* [ABOUT THIS EXERCISE]: Only lines holding the word "objetivo" are wanted from the records; copy all of them.

* [INFORMATION SHOWN]:
* * *

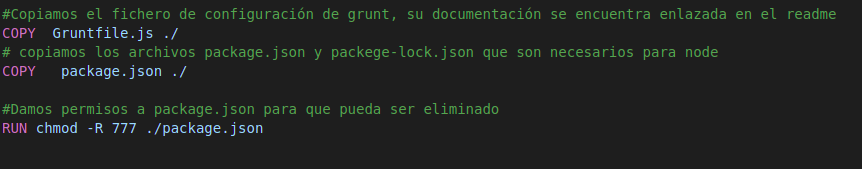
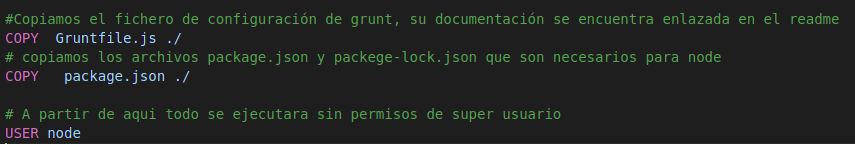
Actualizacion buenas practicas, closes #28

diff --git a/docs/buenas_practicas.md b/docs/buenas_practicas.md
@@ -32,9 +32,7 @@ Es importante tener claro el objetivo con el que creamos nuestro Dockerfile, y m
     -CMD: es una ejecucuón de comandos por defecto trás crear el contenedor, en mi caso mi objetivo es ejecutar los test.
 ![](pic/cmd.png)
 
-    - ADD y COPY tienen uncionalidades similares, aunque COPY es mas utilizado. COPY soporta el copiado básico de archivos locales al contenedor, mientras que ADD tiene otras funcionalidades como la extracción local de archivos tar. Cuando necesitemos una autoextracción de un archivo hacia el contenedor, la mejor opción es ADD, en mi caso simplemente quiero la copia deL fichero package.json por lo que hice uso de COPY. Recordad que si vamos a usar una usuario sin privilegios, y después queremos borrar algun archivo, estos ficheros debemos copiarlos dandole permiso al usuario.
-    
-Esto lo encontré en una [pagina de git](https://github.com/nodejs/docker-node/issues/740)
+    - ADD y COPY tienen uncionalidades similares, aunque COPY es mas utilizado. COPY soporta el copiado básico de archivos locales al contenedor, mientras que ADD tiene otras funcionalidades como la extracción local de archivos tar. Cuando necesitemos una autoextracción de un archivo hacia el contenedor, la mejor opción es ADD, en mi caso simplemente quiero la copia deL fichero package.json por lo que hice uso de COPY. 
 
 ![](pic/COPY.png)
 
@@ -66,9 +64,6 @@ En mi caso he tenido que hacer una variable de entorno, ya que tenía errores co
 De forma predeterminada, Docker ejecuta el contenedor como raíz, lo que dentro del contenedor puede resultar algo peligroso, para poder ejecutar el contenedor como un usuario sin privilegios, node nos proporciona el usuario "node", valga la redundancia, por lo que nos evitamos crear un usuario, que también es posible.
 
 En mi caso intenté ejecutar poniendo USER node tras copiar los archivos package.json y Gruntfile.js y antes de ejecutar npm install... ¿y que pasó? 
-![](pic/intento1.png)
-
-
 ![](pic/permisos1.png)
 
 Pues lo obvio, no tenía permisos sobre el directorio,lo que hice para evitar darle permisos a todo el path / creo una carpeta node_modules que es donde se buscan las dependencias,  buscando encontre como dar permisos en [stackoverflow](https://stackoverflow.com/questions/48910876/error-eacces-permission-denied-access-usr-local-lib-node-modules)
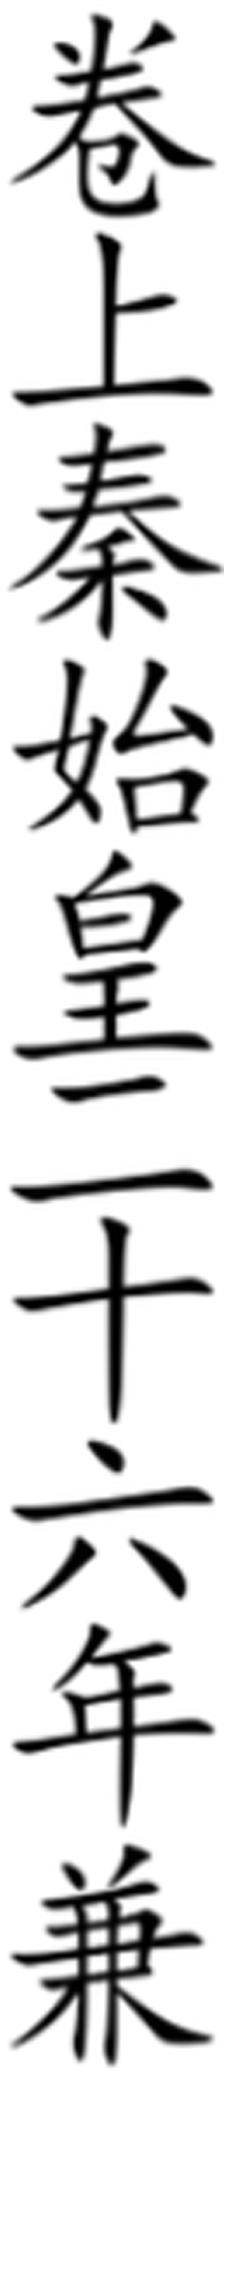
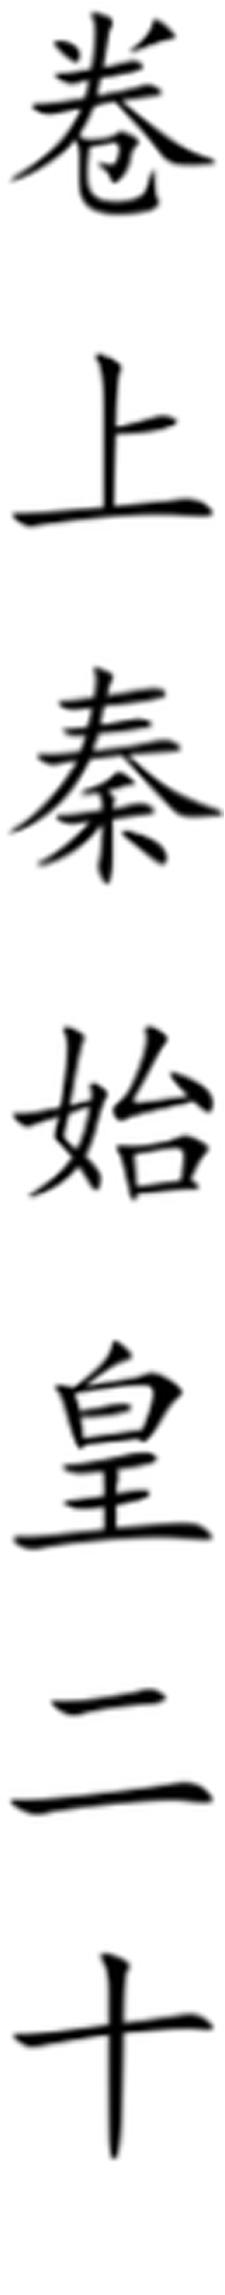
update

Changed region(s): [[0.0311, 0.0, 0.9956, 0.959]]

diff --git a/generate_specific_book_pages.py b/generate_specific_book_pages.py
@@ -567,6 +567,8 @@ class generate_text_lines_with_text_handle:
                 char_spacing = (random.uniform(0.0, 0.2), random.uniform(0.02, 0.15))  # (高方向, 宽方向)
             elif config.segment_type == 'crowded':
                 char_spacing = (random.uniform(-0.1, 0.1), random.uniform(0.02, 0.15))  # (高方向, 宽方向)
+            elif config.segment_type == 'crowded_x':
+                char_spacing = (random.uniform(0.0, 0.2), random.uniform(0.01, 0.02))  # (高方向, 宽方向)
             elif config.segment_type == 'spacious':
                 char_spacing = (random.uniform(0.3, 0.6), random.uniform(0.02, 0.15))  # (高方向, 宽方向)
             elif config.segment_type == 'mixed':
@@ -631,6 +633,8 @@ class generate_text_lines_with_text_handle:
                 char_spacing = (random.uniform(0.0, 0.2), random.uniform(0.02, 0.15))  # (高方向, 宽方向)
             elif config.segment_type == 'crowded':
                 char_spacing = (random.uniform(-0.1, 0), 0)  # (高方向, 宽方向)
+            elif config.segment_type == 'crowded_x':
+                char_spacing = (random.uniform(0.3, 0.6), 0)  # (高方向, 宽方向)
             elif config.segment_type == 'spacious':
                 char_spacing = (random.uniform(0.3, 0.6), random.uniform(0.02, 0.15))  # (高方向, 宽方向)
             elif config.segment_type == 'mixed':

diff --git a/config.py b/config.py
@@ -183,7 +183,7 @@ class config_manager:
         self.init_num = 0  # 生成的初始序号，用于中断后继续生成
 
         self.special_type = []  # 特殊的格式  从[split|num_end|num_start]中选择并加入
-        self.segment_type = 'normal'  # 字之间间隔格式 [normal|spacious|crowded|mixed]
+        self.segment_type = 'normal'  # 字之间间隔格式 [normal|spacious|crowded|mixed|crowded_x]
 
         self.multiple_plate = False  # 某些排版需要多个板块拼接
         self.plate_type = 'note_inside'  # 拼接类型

* * *

* [EXPECTED ANSWER]:
@@ -32,9 +32,7 @@ Es importante tener claro el objetivo con el que creamos nuestro Dockerfile, y m
     -CMD: es una ejecucuón de comandos por defecto trás crear el contenedor, en mi caso mi objetivo es ejecutar los test.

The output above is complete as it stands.